Memo Shish Kebab (1821 Kings Highway on the corner of East 19th Street) has it down with the lahmachun. What is lahmcahun you ask?

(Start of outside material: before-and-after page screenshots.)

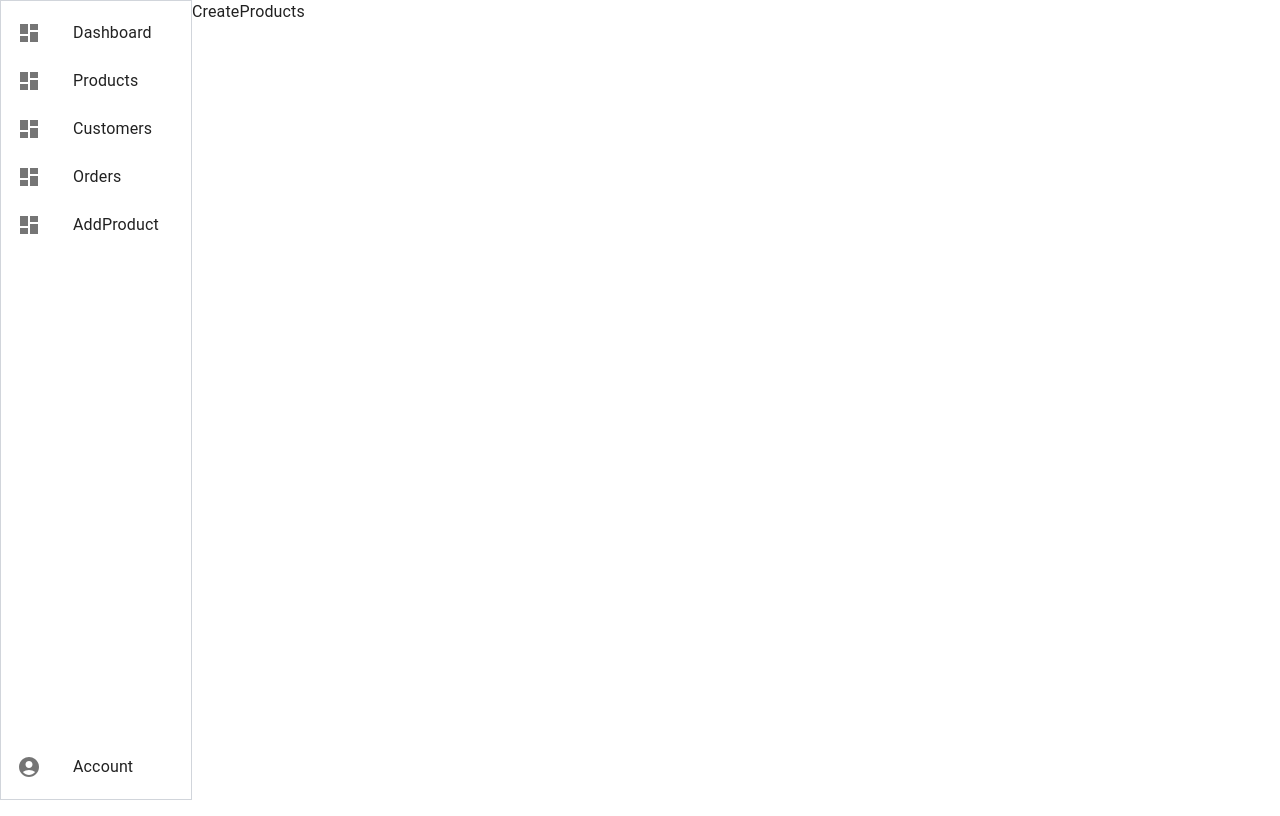
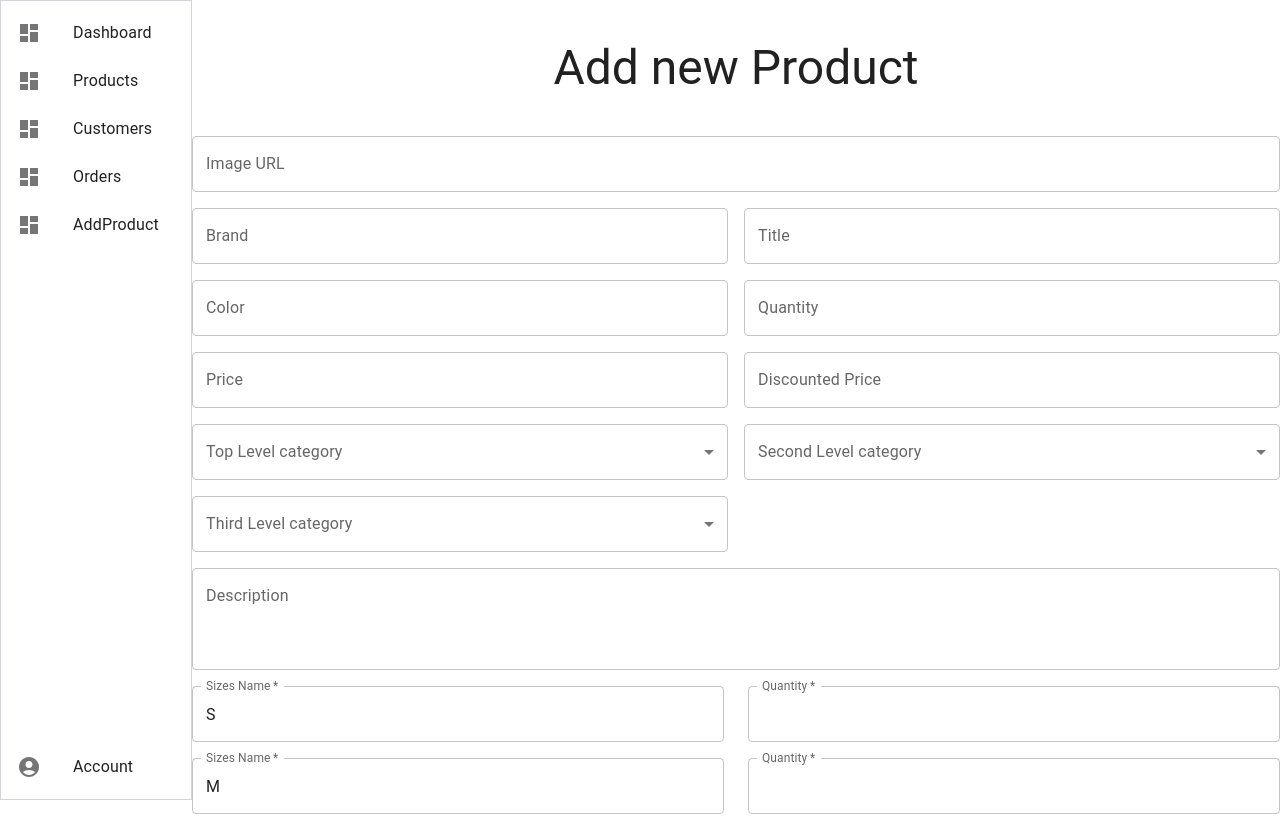
Before and after one commit to Amaanchaudhary/E-commerce-frontend, a React (Create React App) app in the folder frontend/: page /admin/product/create in a window 1280 px wide. Shown: the top 816 px of the page. Built offline with nearby package versions, Linux system fonts and the light colour scheme.

Commit message:
Create product form Css making completed

```diff
--- a/frontend/src/AdminPanel/components/CreateProducts.jsx
+++ b/frontend/src/AdminPanel/components/CreateProducts.jsx
@@ -1,9 +1,256 @@
-import React from 'react'
+import React, { Fragment, useState } from "react";
+import { useDispatch } from "react-redux";
+import { createProduct } from "../../state/product/Action";
+import {
+  Button,
+  FormControl,
+  Grid,
+  InputLabel,
+  MenuItem,
+  Select,
+  TextField,
+  Typography,
+} from "@mui/material";
 
+const initialSizes = [
+  { name: "S", quantity: 0 },
+  { name: "M", quantity: 0 },
+  { name: "L", quantity: 0 },
+];
 const CreateProducts = () => {
+  const [productData, setProductData] = useState({
+    imageUrl: "",
+    brand: "",
+    title: "",
+    color: "",
+    discountedPrice: "",
+    price: "",
+    discountPercent: "",
+    size: initialSizes,
+    quantity: "",
+    topLevelCategory: "",
+    secondLevelCategory: "",
+    thirdLevelCategory: "",
+    description: "",
+  });
+
+  const dispatch = useDispatch();
+  const jwt = localStorage.getItem("jwt");
+
+  const handleChange = (e) => {
+    const { name, value } = e.target;
+    setProductData((prevData) => ({
+      ...prevData,
+      [name]: value,
+    }));
+  };
+
+  const handleSizeChange = (e, index) => {
+    let { name, value } = e.target;
+    name === "size_quantity" ? (name = "quantity") : (name = e.target.name);
+    const sizes = [...productData.sizes];
+    sizes[index][name] = value;
+    setProductData((prevData) => ({
+      ...prevData,
+      sizes: sizes,
+    }));
+  };
+
+  const handleSubmit = (e) => {
+    e.preventDefault();
+    dispatch(createProduct(productData));
+    console.log(productData);
+  };
+
   return (
-    <div>CreateProducts</div>
-  )
-}
+    <Fragment className="createProductContainer">
+      <Typography
+        variant="h3"
+        sx={{ textAlign: "center" }}
+        className="py-10 text-center"
+      >
+        Add new Product
+      </Typography>
+      <form
+        onSubmit={handleSubmit}
+        className="createProductContainer min-h-screen"
+      >
+        <Grid container spacing={2}>
+          <Grid item xs={12}>
+            <TextField
+              fullWidth
+              label="Image URL"
+              name="imageUrl"
+              value={productData.imageUrl}
+              onChange={handleChange}
+            />
+          </Grid>
+          <Grid item xs={12} sm={6}>
+            <TextField
+              fullWidth
+              label="Brand"
+              name="brand"
+              value={productData.brand}
+              onChange={handleChange}
+            />
+          </Grid>
 
-export default CreateProducts
+          <Grid item xs={12} sm={6}>
+            <TextField
+              fullWidth
+              label="Title"
+              name="title"
+              value={productData.title}
+              onChange={handleChange}
+            />
+          </Grid>
+
+          <Grid item xs={12} sm={6}>
+            <TextField
+              fullWidth
+              label="Color"
+              name="color"
+              value={productData.color}
+              onChange={handleChange}
+            />
+          </Grid>
+
+          <Grid item xs={12} sm={6}>
+            <TextField
+              fullWidth
+              label="Quantity"
+              name="quantity"
+              value={productData.quantity}
+              onChange={handleChange}
+              type="number"
+            />
+          </Grid>
+
+          <Grid item xs={12} sm={6}>
+            <TextField
+              fullWidth
+              label="Price"
+              name="price"
+              value={productData.price}
+              onChange={handleChange}
+              type="number"
+            />
+          </Grid>
+
+          <Grid item xs={12} sm={6}>
+            <TextField
+              fullWidth
+              label="Discounted Price"
+              name="discountedPrice"
+              value={productData.discountedPrice}
+              onChange={handleChange}
+              type="number"
+            />
+          </Grid>
+
+          <Grid item xs={12} sm={6}>
+            <FormControl fullWidth>
+              <InputLabel>Top Level category</InputLabel>
+              <Select
+                name="topLevelCategory"
+                value={productData.topLevelCategory}
+                onChange={handleChange}
+                label="Top Level Category"
+              >
+                <MenuItem value="men">Men</MenuItem>
+                <MenuItem value="women">Women</MenuItem>
+                <MenuItem value="kids">Kids</MenuItem>
+              </Select>
+            </FormControl>
+          </Grid>
+
+          <Grid item xs={12} sm={6}>
+            <FormControl fullWidth>
+              <InputLabel>Second Level category</InputLabel>
+              <Select
+                name="secondLevelCategory"
+                value={productData.secondLevelCategory}
+                onChange={handleChange}
+                label="Second Level Category"
+              >
+                <MenuItem value="clothing">clothing</MenuItem>
+                <MenuItem value="accesories">Accesories</MenuItem>
+                <MenuItem value="brands">Brands</MenuItem>
+              </Select>
+            </FormControl>
+          </Grid>
+
+          <Grid item xs={12} sm={6}>
+            <FormControl fullWidth>
+              <InputLabel>Third Level category</InputLabel>
+              <Select
+                name="thirdLevelCategory"
+                value={productData.thirdLevelCategory}
+                onChange={handleChange}
+                label="Third Level Category"
+              >
+                <MenuItem value="top">Tops</MenuItem>
+                <MenuItem value="women_dress">Dresses</MenuItem>
+                <MenuItem value="t-shirts">T-shirts</MenuItem>
+                <MenuItem value="saree">Saree</MenuItem>
+                <MenuItem value="lengha_choli">Lengha Choli</MenuItem>
+              </Select>
+            </FormControl>
+          </Grid>
+
+          <Grid item xs={12}>
+            <TextField
+              fullWidth
+              id="outlined-multiline-static"
+              label="Description"
+              multiline
+              name="description"
+              rows={3}
+              onChange={handleChange}
+              value={productData.description}
+            />
+          </Grid>
+          {productData.size.map((size, index) => (
+            <Grid container item spacing={3}>
+              <Grid item xs={12} sm={6}>
+                <TextField
+                  label="Sizes Name"
+                  name="name"
+                  value={size.name}
+                  onChange={(event) => handleSizeChange(event, index)}
+                  required
+                  fullWidth
+                />
+              </Grid>
+
+              <Grid item xs={12} sm={6}>
+                <TextField
+                  label="Quantity"
+                  name="size_quantity"
+                  type="number"
+                  value={size.name}
+                  onChange={(event) => handleSizeChange(event, index)}
+                  required
+                  fullWidth
+                />
+              </Grid>
+            </Grid>
+          ))}
+          <Grid item xs={12}>
+            <Button
+              variant="contained"
+              sx={{ p: 1.8 }}
+              className="py-20"
+              size="large"
+              type="submit"
+            >
+              Add New product
+            </Button>
+          </Grid>
+        </Grid>
+      </form>
+    </Fragment>
+  );
+};
+
+export default CreateProducts;
--- a/frontend/src/state/product/Action.js
+++ b/frontend/src/state/product/Action.js
@@ -32,8 +32,9 @@ export const findProductsById = (productId) => async (dispatch) => {
 export const createProduct = (product) => async (dispatch) => {
   try {
     dispatch({ type: CREATE_PRODUCT_REQUEST })
-    const { data } = await api.post(`/api/admin/product`,
-      product.data)
+    const { data } = await api.post(`/api/admin/product`, product)
+    console.log("created product", data);
+
     dispatch({ type: CREATE_PRODUCT_SUCCESS, payload: data })
   } catch (error) {
     dispatch({ type: CREATE_PRODUCT_FAILURE, payload: error.message })
```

Well, at the restaurant, it’s commonly refered to as a “meat pie,” or “Turkish pizza,” but it’s a plain, pizza liked dough, topped with minced lamb, tomatoes and onions.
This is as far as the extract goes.